The complete data, repeated exactly, should form your response.

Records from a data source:
Segment Open
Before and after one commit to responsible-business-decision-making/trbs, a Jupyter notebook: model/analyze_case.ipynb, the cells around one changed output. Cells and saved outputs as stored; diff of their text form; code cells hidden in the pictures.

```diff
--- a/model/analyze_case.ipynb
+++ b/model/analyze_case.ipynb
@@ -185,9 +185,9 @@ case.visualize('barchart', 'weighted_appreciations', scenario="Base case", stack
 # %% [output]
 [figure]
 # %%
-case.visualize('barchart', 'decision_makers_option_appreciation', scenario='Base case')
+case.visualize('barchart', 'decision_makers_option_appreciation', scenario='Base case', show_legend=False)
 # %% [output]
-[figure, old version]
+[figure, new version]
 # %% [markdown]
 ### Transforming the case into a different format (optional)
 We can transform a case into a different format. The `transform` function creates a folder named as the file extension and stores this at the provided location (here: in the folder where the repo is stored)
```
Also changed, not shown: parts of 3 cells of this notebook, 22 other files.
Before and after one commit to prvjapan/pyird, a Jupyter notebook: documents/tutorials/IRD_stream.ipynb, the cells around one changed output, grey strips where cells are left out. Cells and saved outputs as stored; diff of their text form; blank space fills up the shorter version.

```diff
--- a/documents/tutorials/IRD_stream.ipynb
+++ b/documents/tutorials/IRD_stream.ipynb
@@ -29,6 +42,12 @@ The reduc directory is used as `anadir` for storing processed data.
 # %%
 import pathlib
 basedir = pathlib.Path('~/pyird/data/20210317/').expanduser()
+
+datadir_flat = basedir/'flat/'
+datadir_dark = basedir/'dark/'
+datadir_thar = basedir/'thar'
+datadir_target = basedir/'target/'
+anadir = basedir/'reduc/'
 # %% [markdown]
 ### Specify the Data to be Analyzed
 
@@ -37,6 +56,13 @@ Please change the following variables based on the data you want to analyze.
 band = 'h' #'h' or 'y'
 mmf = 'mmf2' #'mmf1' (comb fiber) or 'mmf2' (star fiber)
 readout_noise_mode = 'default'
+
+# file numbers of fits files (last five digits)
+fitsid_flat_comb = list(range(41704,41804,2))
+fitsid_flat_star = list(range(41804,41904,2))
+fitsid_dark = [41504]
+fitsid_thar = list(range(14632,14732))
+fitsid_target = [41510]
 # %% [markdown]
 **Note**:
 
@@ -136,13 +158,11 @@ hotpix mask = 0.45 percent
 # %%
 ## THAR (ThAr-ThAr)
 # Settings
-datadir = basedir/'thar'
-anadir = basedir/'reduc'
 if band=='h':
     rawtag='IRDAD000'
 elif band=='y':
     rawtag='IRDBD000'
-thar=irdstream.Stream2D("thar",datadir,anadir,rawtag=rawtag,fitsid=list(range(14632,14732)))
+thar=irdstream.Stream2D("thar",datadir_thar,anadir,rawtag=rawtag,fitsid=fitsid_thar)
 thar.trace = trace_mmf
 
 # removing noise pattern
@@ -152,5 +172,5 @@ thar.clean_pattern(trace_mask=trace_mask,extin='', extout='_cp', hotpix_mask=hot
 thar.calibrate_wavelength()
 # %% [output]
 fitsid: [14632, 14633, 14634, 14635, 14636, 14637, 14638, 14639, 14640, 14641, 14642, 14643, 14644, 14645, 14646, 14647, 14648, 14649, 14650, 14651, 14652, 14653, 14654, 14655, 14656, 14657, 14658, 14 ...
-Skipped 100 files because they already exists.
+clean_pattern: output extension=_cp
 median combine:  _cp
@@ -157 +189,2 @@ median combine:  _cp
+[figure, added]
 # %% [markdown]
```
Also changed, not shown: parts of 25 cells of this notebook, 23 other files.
Segment Closed
Task response –
Before and after one commit to responsible-business-decision-making/trbs, a Jupyter notebook: model/analyze_case.ipynb, the cells around one changed output. Cells and saved outputs as stored; diff of their text form; code cells hidden in the pictures.

```diff
--- a/model/analyze_case.ipynb
+++ b/model/analyze_case.ipynb
@@ -185,9 +185,9 @@ case.visualize('barchart', 'weighted_appreciations', scenario="Base case", stack
 # %% [output]
 [figure]
 # %%
-case.visualize('barchart', 'decision_makers_option_appreciation', scenario='Base case')
+case.visualize('barchart', 'decision_makers_option_appreciation', scenario='Base case', show_legend=False)
 # %% [output]
-[figure, old version]
+[figure, new version]
 # %% [markdown]
 ### Transforming the case into a different format (optional)
 We can transform a case into a different format. The `transform` function creates a folder named as the file extension and stores this at the provided location (here: in the folder where the repo is stored)
```
Also changed, not shown: parts of 3 cells of this notebook, 22 other files.
Before and after one commit to prvjapan/pyird, a Jupyter notebook: documents/tutorials/IRD_stream.ipynb, the cells around one changed output, grey strips where cells are left out. Cells and saved outputs as stored; diff of their text form; blank space fills up the shorter version.

```diff
--- a/documents/tutorials/IRD_stream.ipynb
+++ b/documents/tutorials/IRD_stream.ipynb
@@ -29,6 +42,12 @@ The reduc directory is used as `anadir` for storing processed data.
 # %%
 import pathlib
 basedir = pathlib.Path('~/pyird/data/20210317/').expanduser()
+
+datadir_flat = basedir/'flat/'
+datadir_dark = basedir/'dark/'
+datadir_thar = basedir/'thar'
+datadir_target = basedir/'target/'
+anadir = basedir/'reduc/'
 # %% [markdown]
 ### Specify the Data to be Analyzed
 
@@ -37,6 +56,13 @@ Please change the following variables based on the data you want to analyze.
 band = 'h' #'h' or 'y'
 mmf = 'mmf2' #'mmf1' (comb fiber) or 'mmf2' (star fiber)
 readout_noise_mode = 'default'
+
+# file numbers of fits files (last five digits)
+fitsid_flat_comb = list(range(41704,41804,2))
+fitsid_flat_star = list(range(41804,41904,2))
+fitsid_dark = [41504]
+fitsid_thar = list(range(14632,14732))
+fitsid_target = [41510]
 # %% [markdown]
 **Note**:
 
@@ -136,13 +158,11 @@ hotpix mask = 0.45 percent
 # %%
 ## THAR (ThAr-ThAr)
 # Settings
-datadir = basedir/'thar'
-anadir = basedir/'reduc'
 if band=='h':
     rawtag='IRDAD000'
 elif band=='y':
     rawtag='IRDBD000'
-thar=irdstream.Stream2D("thar",datadir,anadir,rawtag=rawtag,fitsid=list(range(14632,14732)))
+thar=irdstream.Stream2D("thar",datadir_thar,anadir,rawtag=rawtag,fitsid=fitsid_thar)
 thar.trace = trace_mmf
 
 # removing noise pattern
@@ -152,5 +172,5 @@ thar.clean_pattern(trace_mask=trace_mask,extin='', extout='_cp', hotpix_mask=hot
 thar.calibrate_wavelength()
 # %% [output]
 fitsid: [14632, 14633, 14634, 14635, 14636, 14637, 14638, 14639, 14640, 14641, 14642, 14643, 14644, 14645, 14646, 14647, 14648, 14649, 14650, 14651, 14652, 14653, 14654, 14655, 14656, 14657, 14658, 14 ...
-Skipped 100 files because they already exists.
+clean_pattern: output extension=_cp
 median combine:  _cp
@@ -157 +189,2 @@ median combine:  _cp
+[figure, added]
 # %% [markdown]
```
Also changed, not shown: parts of 25 cells of this notebook, 23 other files.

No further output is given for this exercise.